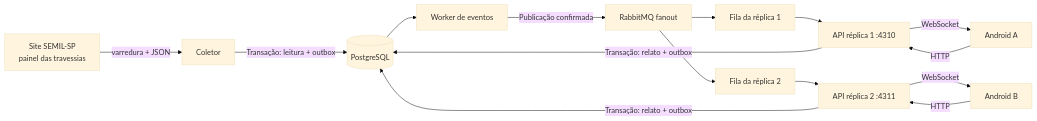
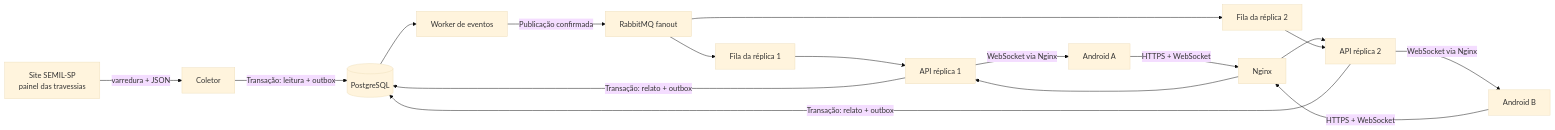
The diagram in docs/arquitetura.md (Bruno70i/APS---8-SEMESTRE), drawn with Mermaid (base theme) before and after one commit. The commit also changed other lines of this file and 56 other files, not shown here.

````diff
--- a/docs/arquitetura.md
+++ b/docs/arquitetura.md
@@ -3,17 +3,19 @@
 ```mermaid
 flowchart LR
     SITE[Site SEMIL-SP<br/>painel das travessias] -->|varredura + JSON| COL[Coletor]
     COL -->|Transação: leitura + outbox| DB[(PostgreSQL)]
-    A[Android A] -->|HTTP| API1[API réplica 1 :4310]
-    B[Android B] -->|HTTP| API2[API réplica 2 :4311]
+    A[Android A] -->|HTTPS + WebSocket| NG[Nginx]
+    B[Android B] -->|HTTPS + WebSocket| NG
+    NG --> API1[API réplica 1]
+    NG --> API2[API réplica 2]
     API1 -->|Transação: relato + outbox| DB
     API2 -->|Transação: relato + outbox| DB
     DB --> W[Worker de eventos]
     W -->|Publicação confirmada| MQ[RabbitMQ fanout]
     MQ --> Q1[Fila da réplica 1]
     MQ --> Q2[Fila da réplica 2]
     Q1 --> API1
     Q2 --> API2
-    API1 -->|WebSocket| A
-    API2 -->|WebSocket| B
+    API1 -->|WebSocket via Nginx| A
+    API2 -->|WebSocket via Nginx| B
 ```
````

About this exercise:
Restate word for word the lines above, beginning with the one that contains "réplica 1 :4310]" and ending with the last line.

Exercise answer:
-    A[Android A] -->|HTTP| API1[API réplica 1 :4310]
-    B[Android B] -->|HTTP| API2[API réplica 2 :4311]
+    A[Android A] -->|HTTPS + WebSocket| NG[Nginx]
+    B[Android B] -->|HTTPS + WebSocket| NG
+    NG --> API1[API réplica 1]
+    NG --> API2[API réplica 2]
     API1 -->|Transação: relato + outbox| DB
     API2 -->|Transação: relato + outbox| DB
     DB --> W[Worker de eventos]
     W -->|Publicação confirmada| MQ[RabbitMQ fanout]
     MQ --> Q1[Fila da réplica 1]
     MQ --> Q2[Fila da réplica 2]
     Q1 --> API1
     Q2 --> API2
-    API1 -->|WebSocket| A
-    API2 -->|WebSocket| B
+    API1 -->|WebSocket via Nginx| A
+    API2 -->|WebSocket via Nginx| B
 ```
````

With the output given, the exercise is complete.